General

How to Mindfully Fire Toxic Friends & Loved Ones: A Shrink’s Guide to Setting Boundaries

"Don't cling to a mistake just because you spent a lot of time making it" - unknown 

As a Manhattan-based psychotherapist working with a high-functioning adult population, I am always surprised to encounter a repetitive theme in my office. People, no matter how smart, successful, and savvy, find it impossible to break up with their toxic jobs, relationships, and friends. Clients repeatedly walk into my practice frustrated with their life-draining, dysfunctional relationships or jobs.
Continue Reading

Bullying

Why Are We Still Labeling Children as ‘Emotionally Disturbed’?

I'm not perfect at my job, but I know my presence makes a world of difference

I proudly landed my first school counseling job at a public school in New York City. I had been warned by fellow counselors we can never be fully prepared to take on the enormity of our role.

I admit to feeling intimidated upon hearing the label given to children of whom I would be working. The term, "emotionally disturbed (ED)" also intrigued me, but painted a picture before I even met a single child on my caseload. Not learning specific special education classifications in graduate school, I read up as much as I could about this identification. The image my mind had created included children appearing older than their natural age, possessing negativity and a toughness about them; similarly, to the many Hollywood movies about inner city kids, and contrary to the children whom I grew up with in suburban schools. And then I arrived to work on my first day, wide-eyed and with a tough exterior of my own that I anticipated I would need.
Continue Reading

General

7 More Bad, Annoying Habits of Therapists

Back in 2009, I wrote an article detailing some of the most annoying bad habits of therapists.
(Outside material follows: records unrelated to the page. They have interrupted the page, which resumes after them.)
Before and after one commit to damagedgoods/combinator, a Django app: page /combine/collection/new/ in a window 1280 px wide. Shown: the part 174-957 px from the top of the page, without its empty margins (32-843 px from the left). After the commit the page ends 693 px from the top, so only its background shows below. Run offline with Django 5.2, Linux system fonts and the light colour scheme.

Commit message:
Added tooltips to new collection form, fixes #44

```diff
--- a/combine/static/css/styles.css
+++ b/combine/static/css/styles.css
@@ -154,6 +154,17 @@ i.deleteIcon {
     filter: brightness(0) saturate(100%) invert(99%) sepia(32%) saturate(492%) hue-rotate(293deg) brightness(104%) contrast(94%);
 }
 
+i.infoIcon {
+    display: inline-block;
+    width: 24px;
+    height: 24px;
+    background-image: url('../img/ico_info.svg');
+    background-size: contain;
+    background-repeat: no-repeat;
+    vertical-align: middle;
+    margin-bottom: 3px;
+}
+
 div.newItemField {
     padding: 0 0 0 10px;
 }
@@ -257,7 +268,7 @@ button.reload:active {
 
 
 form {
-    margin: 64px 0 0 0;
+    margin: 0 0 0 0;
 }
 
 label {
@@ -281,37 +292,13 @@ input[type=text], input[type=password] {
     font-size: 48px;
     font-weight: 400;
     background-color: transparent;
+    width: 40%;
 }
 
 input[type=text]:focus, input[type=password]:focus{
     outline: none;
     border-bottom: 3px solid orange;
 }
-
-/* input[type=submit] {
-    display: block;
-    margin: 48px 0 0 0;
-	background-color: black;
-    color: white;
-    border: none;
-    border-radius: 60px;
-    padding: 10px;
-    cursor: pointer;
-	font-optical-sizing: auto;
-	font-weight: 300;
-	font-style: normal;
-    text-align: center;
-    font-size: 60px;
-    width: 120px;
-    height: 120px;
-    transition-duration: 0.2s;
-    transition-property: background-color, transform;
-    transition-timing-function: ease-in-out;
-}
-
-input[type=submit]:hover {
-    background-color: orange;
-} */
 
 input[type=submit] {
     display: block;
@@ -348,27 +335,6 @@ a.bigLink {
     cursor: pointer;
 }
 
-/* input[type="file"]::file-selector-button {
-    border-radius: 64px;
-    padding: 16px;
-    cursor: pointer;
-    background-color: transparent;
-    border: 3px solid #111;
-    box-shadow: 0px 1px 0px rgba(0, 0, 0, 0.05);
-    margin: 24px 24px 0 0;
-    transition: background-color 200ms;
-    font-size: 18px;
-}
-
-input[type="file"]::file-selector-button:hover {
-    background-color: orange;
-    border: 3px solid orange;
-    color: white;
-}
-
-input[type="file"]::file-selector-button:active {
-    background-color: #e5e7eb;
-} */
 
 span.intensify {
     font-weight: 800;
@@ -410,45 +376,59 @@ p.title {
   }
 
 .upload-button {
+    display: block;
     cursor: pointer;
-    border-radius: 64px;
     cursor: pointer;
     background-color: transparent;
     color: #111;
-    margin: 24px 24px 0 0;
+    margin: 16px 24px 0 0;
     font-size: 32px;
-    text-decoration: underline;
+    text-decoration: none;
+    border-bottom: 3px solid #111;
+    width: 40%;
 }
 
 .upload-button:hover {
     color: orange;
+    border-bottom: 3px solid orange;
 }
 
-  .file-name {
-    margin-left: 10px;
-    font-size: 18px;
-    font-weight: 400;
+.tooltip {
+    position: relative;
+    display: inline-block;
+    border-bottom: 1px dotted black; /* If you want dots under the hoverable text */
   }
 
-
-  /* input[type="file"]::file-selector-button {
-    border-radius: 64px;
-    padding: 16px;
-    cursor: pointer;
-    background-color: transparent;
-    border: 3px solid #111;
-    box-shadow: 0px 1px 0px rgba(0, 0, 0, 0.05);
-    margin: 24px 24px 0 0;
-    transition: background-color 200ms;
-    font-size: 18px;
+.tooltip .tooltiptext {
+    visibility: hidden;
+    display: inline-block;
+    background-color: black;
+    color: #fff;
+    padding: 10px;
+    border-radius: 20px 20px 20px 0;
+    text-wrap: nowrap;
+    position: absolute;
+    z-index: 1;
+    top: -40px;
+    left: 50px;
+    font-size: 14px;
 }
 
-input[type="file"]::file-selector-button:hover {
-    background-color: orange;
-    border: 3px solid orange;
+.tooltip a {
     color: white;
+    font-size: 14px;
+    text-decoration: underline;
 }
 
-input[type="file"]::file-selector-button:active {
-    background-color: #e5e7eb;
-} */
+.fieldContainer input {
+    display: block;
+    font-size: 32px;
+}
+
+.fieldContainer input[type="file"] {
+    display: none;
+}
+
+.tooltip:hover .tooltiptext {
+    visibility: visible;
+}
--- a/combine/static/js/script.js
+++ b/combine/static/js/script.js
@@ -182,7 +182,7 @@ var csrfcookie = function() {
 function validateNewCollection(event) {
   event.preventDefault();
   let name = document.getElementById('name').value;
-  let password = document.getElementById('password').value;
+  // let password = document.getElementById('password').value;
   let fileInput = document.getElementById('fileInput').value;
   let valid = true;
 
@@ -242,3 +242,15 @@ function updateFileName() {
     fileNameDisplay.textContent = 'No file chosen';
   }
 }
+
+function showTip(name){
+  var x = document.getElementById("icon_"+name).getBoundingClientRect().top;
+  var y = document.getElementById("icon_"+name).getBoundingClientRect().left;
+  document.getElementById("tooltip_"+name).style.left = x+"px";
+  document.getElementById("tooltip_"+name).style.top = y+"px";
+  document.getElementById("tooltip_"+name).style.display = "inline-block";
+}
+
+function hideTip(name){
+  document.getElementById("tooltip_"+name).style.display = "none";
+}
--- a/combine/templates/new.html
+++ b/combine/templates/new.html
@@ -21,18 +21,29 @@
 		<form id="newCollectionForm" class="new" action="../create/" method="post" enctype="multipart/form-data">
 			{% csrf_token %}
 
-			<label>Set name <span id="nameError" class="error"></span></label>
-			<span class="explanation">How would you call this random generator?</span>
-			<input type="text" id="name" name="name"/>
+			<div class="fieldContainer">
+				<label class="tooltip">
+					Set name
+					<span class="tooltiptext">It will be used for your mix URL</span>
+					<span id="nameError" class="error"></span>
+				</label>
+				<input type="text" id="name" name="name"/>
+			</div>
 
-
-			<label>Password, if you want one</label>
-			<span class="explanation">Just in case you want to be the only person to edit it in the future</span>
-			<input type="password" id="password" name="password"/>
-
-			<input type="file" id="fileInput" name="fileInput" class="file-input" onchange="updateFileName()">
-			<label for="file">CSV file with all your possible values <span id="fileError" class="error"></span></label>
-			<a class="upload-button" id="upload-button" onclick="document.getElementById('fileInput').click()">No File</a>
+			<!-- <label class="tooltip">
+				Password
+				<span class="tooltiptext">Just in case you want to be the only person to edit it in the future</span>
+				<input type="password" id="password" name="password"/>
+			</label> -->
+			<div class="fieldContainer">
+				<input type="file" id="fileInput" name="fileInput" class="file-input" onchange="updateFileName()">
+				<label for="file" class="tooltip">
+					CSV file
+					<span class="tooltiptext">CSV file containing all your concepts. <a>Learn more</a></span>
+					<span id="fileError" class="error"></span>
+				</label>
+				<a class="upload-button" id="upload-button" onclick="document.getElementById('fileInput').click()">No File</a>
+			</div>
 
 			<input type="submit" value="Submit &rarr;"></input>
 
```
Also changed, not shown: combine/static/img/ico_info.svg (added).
It included things such as showing up late for a client's appointment, eating, sleeping or yawning in front of a client, or being distracted by a phone, text, email or pet.

Yes, these are all real things that happen every day in some therapists' offices. But generally, they are not signs of a good therapist, especially if they occur with regularity. (A once-in-a-while yawn is only human, after all.)

Here are seven more bad habits of therapists, habits that signal there may be a problem with your therapist's attention, focus -- or even career choice.

Continue Reading

Disorders

Being a Contender in Psychotherapy

Psychotherapy is not for the faint-of-heart. Entering therapy is a substantial risk, especially when considering there is no blue print or written guarantee that you will get better. At the same time, it is just as thrilling as it is terrifying, like a sedentary extreme sport or emotional skydiving. Based in art, philosophy, and science, psychotherapy is fierce and a force to be reckoned with, so it still surprises me when patients worry about being judged as weak for stepping up to that level of commitment.

As a licensed social worker and post-graduate fellow, I was recently ask to speak to a group of interns about entering a program for psychoanalytically-informed psychotherapy after graduation.
Continue Reading

Depression

Blame the Illness, Not the Patient

One of the most hurtful comments made to me during the worst of my depression was this: "You must not want to get better."

I know that person didn't intend to be spiteful or mean. She's just plain ignorant regarding mental health issues. (But I still haven't let it go, obviously.)

Comments like that are why I'm so passionate about educating folks on mental illness and eliminating the isolating stigma of our condition. Because it's hard enough fighting all the negative intrusive thoughts within our head. We don't need additional insults and negative opinions -- confirmation of our weakness -- from folks who have never wanted to die and consider all suicidal thoughts self-absorbed and pathetic.
Continue Reading